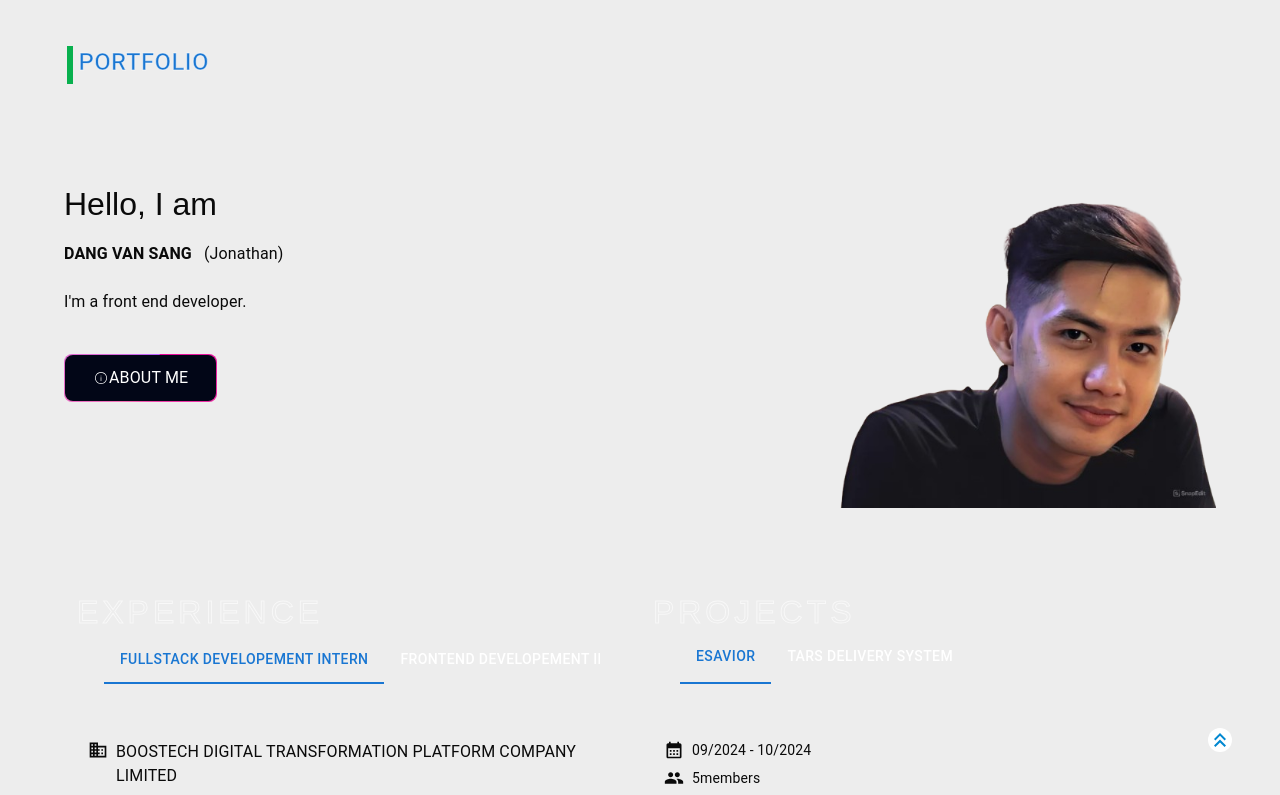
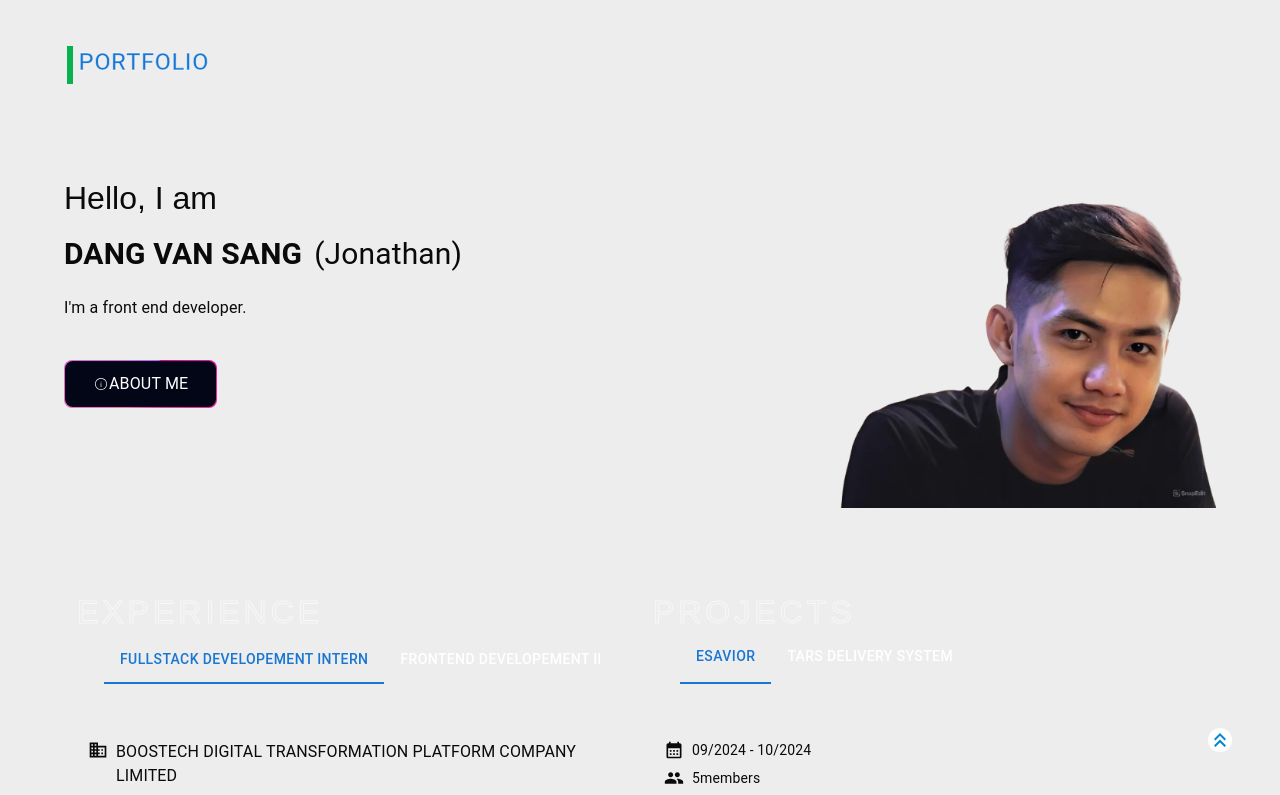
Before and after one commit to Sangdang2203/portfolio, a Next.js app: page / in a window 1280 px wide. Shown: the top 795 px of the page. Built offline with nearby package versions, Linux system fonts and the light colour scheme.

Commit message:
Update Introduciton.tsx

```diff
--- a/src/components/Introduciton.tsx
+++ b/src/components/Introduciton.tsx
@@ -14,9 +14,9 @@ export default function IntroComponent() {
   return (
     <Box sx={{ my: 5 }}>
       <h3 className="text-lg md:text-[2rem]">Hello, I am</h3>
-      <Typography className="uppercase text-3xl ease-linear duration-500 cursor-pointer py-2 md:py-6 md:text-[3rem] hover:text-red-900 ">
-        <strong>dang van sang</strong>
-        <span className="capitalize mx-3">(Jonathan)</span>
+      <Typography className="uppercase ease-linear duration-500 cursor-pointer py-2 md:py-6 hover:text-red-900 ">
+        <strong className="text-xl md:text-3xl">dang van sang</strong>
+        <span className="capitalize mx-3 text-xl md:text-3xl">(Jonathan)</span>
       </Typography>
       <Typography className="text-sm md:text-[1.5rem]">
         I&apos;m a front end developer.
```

**DIRECTIONS FOR THIS TASK:** Where a line of the material holds the word "className", copy that line.

**OUTPUT FOR THIS EXERCISE:**
       <h3 className="text-lg md:text-[2rem]">Hello, I am</h3>
-      <Typography className="uppercase text-3xl ease-linear duration-500 cursor-pointer py-2 md:py-6 md:text-[3rem] hover:text-red-900 ">
-        <span className="capitalize mx-3">(Jonathan)</span>
+      <Typography className="uppercase ease-linear duration-500 cursor-pointer py-2 md:py-6 hover:text-red-900 ">
+        <strong className="text-xl md:text-3xl">dang van sang</strong>
+        <span className="capitalize mx-3 text-xl md:text-3xl">(Jonathan)</span>
       <Typography className="text-sm md:text-[1.5rem]">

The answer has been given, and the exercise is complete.